A state expert says the economy is one of the key factors that could lead to 2009 becoming only the second year since World War Two in which state traffic deaths were below 400. Scott Falb tracks accident statistics for the Department of Transportation.
“The recession has both decreased the amount of travel that people have done and has changed the type of travel that people have done,” Falb says. He says they’ve heard a number of stories anecdotally of people changing their plans for vacations or holiday travel periods where they don’t go as far, or haven’t traveled at all.
Also, Falb says layoffs in the state have cut the number of people commuting to work. “Plus the fact that when people are uncertain of their own economic conditions, they drive a little differently, a little less aggressively we think. So that adds into it,” Falb says. Falb says there were 371 traffic fatalities confirmed when the D.O.T. shut down its office for the holiday on December 30th.
Falb says that number will likely increase as it takes awhile to wrap up the year end numbers. Falb says they count every death that occurs within 30 days of the crash where the cause of death appears to be related to the crash. He says there are a number of investigations that are complicated, so it takes longer to get that information. Falb says they usually don’t have the final number for one year until April of the next year, and he says there recently was one case that took a whole year before the death was added into the total.
While the economy is a factor in lowering traffic deaths, he says special enforcement efforts that flood the highways with extra law officers also helped. He says seatbelt, alcohol and speed enforcement all help reduce crashes as those three factors are involved in accidents. Falb says cutting the speed, alcohol use and increasing seatbelt usage all lead to less severe injuries when there are accidents. Falb says the drunk driving enforcement is particularly important.

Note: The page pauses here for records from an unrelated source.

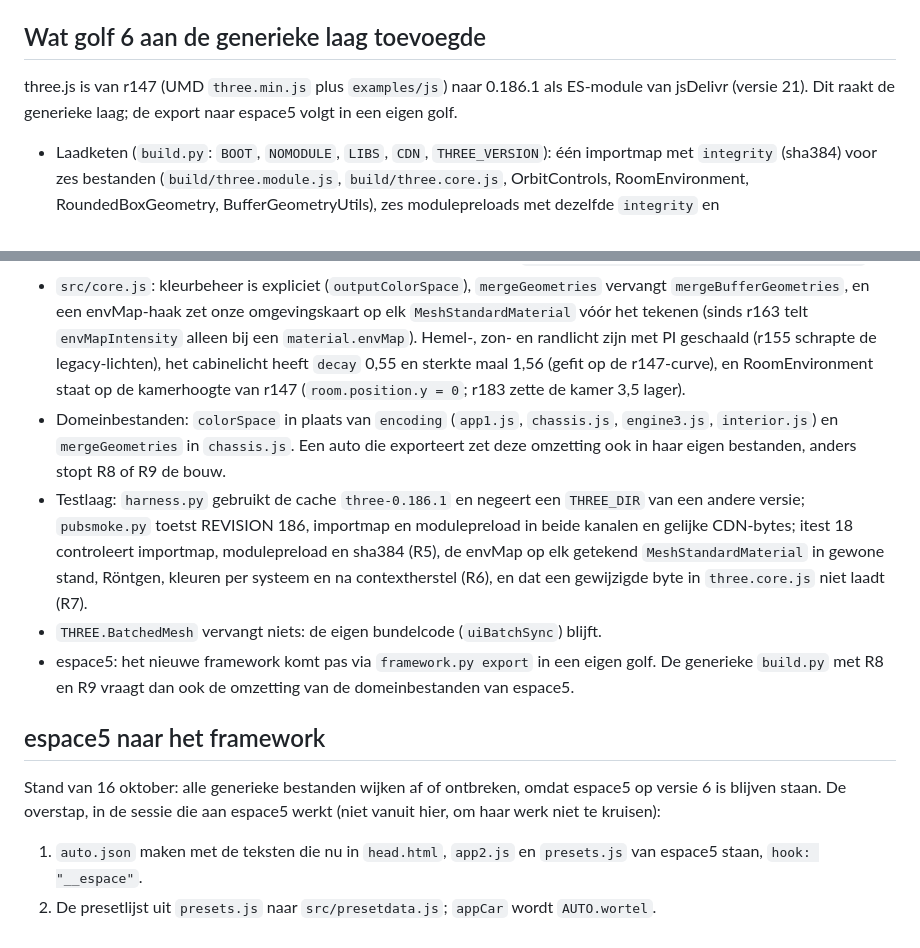
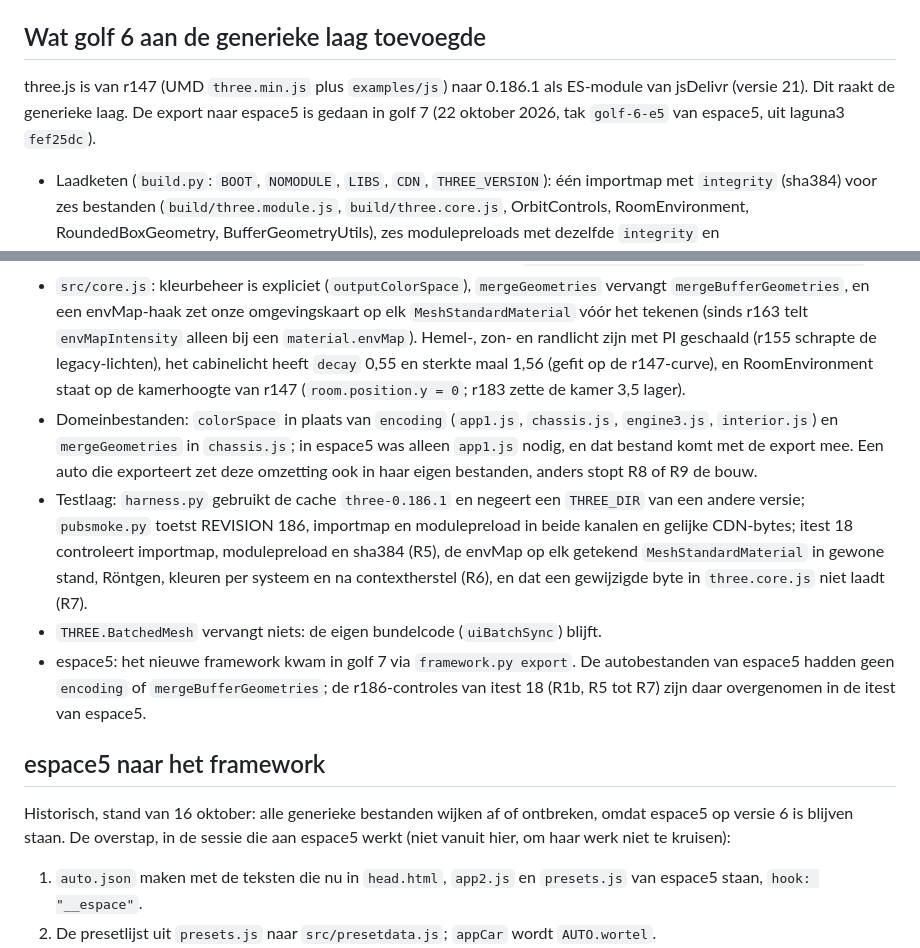
Before and after one commit to rvd-gmpplus/laguna3, a Markdown page: docs/framework.md, 2 parts joined by grey strips. GitHub-like rendering.

```diff
--- a/docs/framework.md
+++ b/docs/framework.md
@@ -187,19 +187,19 @@ Bij de export naar een auto zonder het veld verandert er voor de gebruiker niets
 
 ## Wat golf 6 aan de generieke laag toevoegde
 
-three.js is van r147 (UMD `three.min.js` plus `examples/js`) naar 0.186.1 als ES-module van jsDelivr (versie 21). Dit raakt de generieke laag; de export naar espace5 volgt in een eigen golf.
+three.js is van r147 (UMD `three.min.js` plus `examples/js`) naar 0.186.1 als ES-module van jsDelivr (versie 21). Dit raakt de generieke laag. De export naar espace5 is gedaan in golf 7 (22 oktober 2026, tak `golf-6-e5` van espace5, uit laguna3 `fef25dc`).
 
 - Laadketen (`build.py`: `BOOT`, `NOMODULE`, `LIBS`, `CDN`, `THREE_VERSION`): één importmap met `integrity` (sha384) voor zes bestanden (`build/three.module.js`, `build/three.core.js`, OrbitControls, RoomEnvironment, RoundedBoxGeometry, BufferGeometryUtils), zes modulepreloads met dezelfde `integrity` en `crossorigin="anonymous"`, en een bootstrapmodule die `window.THREE` vult en daarna het klassieke app-script uit `<script type="text/plain" id="model-js">` invoegt. Het blijft één klassiek script, dus alle globale namen van het testcontract blijven bestaan. Een `<script nomodule>` toont een melding in browsers zonder importmap; WebGL2 is verplicht.
 - Bouwcontroles in `build.py --lint`: R8 (elke `THREE.X` in de bron bestaat in 0.186.1), R9 (verdwenen r147-API zoals `sRGBEncoding`, `outputEncoding`, `mergeBufferGeometries` en `examples/js`; ook `forceSinglePass` wordt bewaakt, want de glaspatches leunen erop) en R10 (externe adressen alleen `https://cdn.jsdelivr.net/npm/three@0.186.1/`).
 - `src/core.js`: kleurbeheer is expliciet (`outputColorSpace`), `mergeGeometries` vervangt `mergeBufferGeometries`, en een envMap-haak zet onze omgevingskaart op elk `MeshStandardMaterial` vóór het tekenen (sinds r163 telt `envMapIntensity` alleen bij een `material.envMap`). Hemel-, zon- en randlicht zijn met PI geschaald (r155 schrapte de legacy-lichten), het cabinelicht heeft `decay` 0,55 en sterkte maal 1,56 (gefit op de r147-curve), en RoomEnvironment staat op de kamerhoogte van r147 (`room.position.y = 0`; r183 zette de kamer 3,5 lager).
-- Domeinbestanden: `colorSpace` in plaats van `encoding` (`app1.js`, `chassis.js`, `engine3.js`, `interior.js`) en `mergeGeometries` in `chassis.js`. Een auto die exporteert zet deze omzetting ook in haar eigen bestanden, anders stopt R8 of R9 de bouw.
+- Domeinbestanden: `colorSpace` in plaats van `encoding` (`app1.js`, `chassis.js`, `engine3.js`, `interior.js`) en `mergeGeometries` in `chassis.js`; in espace5 was alleen `app1.js` nodig, en dat bestand komt met de export mee. Een auto die exporteert zet deze omzetting ook in haar eigen bestanden, anders stopt R8 of R9 de bouw.
 - Testlaag: `harness.py` gebruikt de cache `three-0.186.1` en negeert een `THREE_DIR` van een andere versie; `pubsmoke.py` toetst REVISION 186, importmap en modulepreload in beide kanalen en gelijke CDN-bytes; itest 18 controleert importmap, modulepreload en sha384 (R5), de envMap op elk getekend `MeshStandardMaterial` in gewone stand, Röntgen, kleuren per systeem en na contextherstel (R6), en dat een gewijzigde byte in `three.core.js` niet laadt (R7).
 - `THREE.BatchedMesh` vervangt niets: de eigen bundelcode (`uiBatchSync`) blijft.
-- espace5: het nieuwe framework komt pas via `framework.py export` in een eigen golf. De generieke `build.py` met R8 en R9 vraagt dan ook de omzetting van de domeinbestanden van espace5.
+- espace5: het nieuwe framework kwam in golf 7 via `framework.py export`. De autobestanden van espace5 hadden geen `encoding` of `mergeBufferGeometries`; de r186-controles van itest 18 (R1b, R5 tot R7) zijn daar overgenomen in de itest van espace5.
 
 ## espace5 naar het framework
 
-Stand van 16 oktober: alle generieke bestanden wijken af of ontbreken, omdat espace5 op versie 6 is blijven staan. De overstap, in de sessie die aan espace5 werkt (niet vanuit hier, om haar werk niet te kruisen):
+Historisch, stand van 16 oktober: alle generieke bestanden wijken af of ontbreken, omdat espace5 op versie 6 is blijven staan. De overstap, in de sessie die aan espace5 werkt (niet vanuit hier, om haar werk niet te kruisen):
 
 1. `auto.json` maken met de teksten die nu in `head.html`, `app2.js` en `presets.js` van espace5 staan, `hook: "__espace"`.
 2. De presetlijst uit `presets.js` naar `src/presetdata.js`; `appCar` wordt `AUTO.wortel`.
```
Also changed, not shown: docs/onderzoek/beslissingen.md (+2 -0 lines).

He says anywhere from one quarter to one fifth of fatal accidents involve alcohol use, and if they could eliminate them, that would cut roughly 100 fatal crashes a year. Falb says this year is setting up statistically much like 2004, the only other year since World War Two where the fatalities were below 400. Falb says 388 people lost their lives on roadways in 2004 and the preliminary number at the end of December was nearly the same as 2009.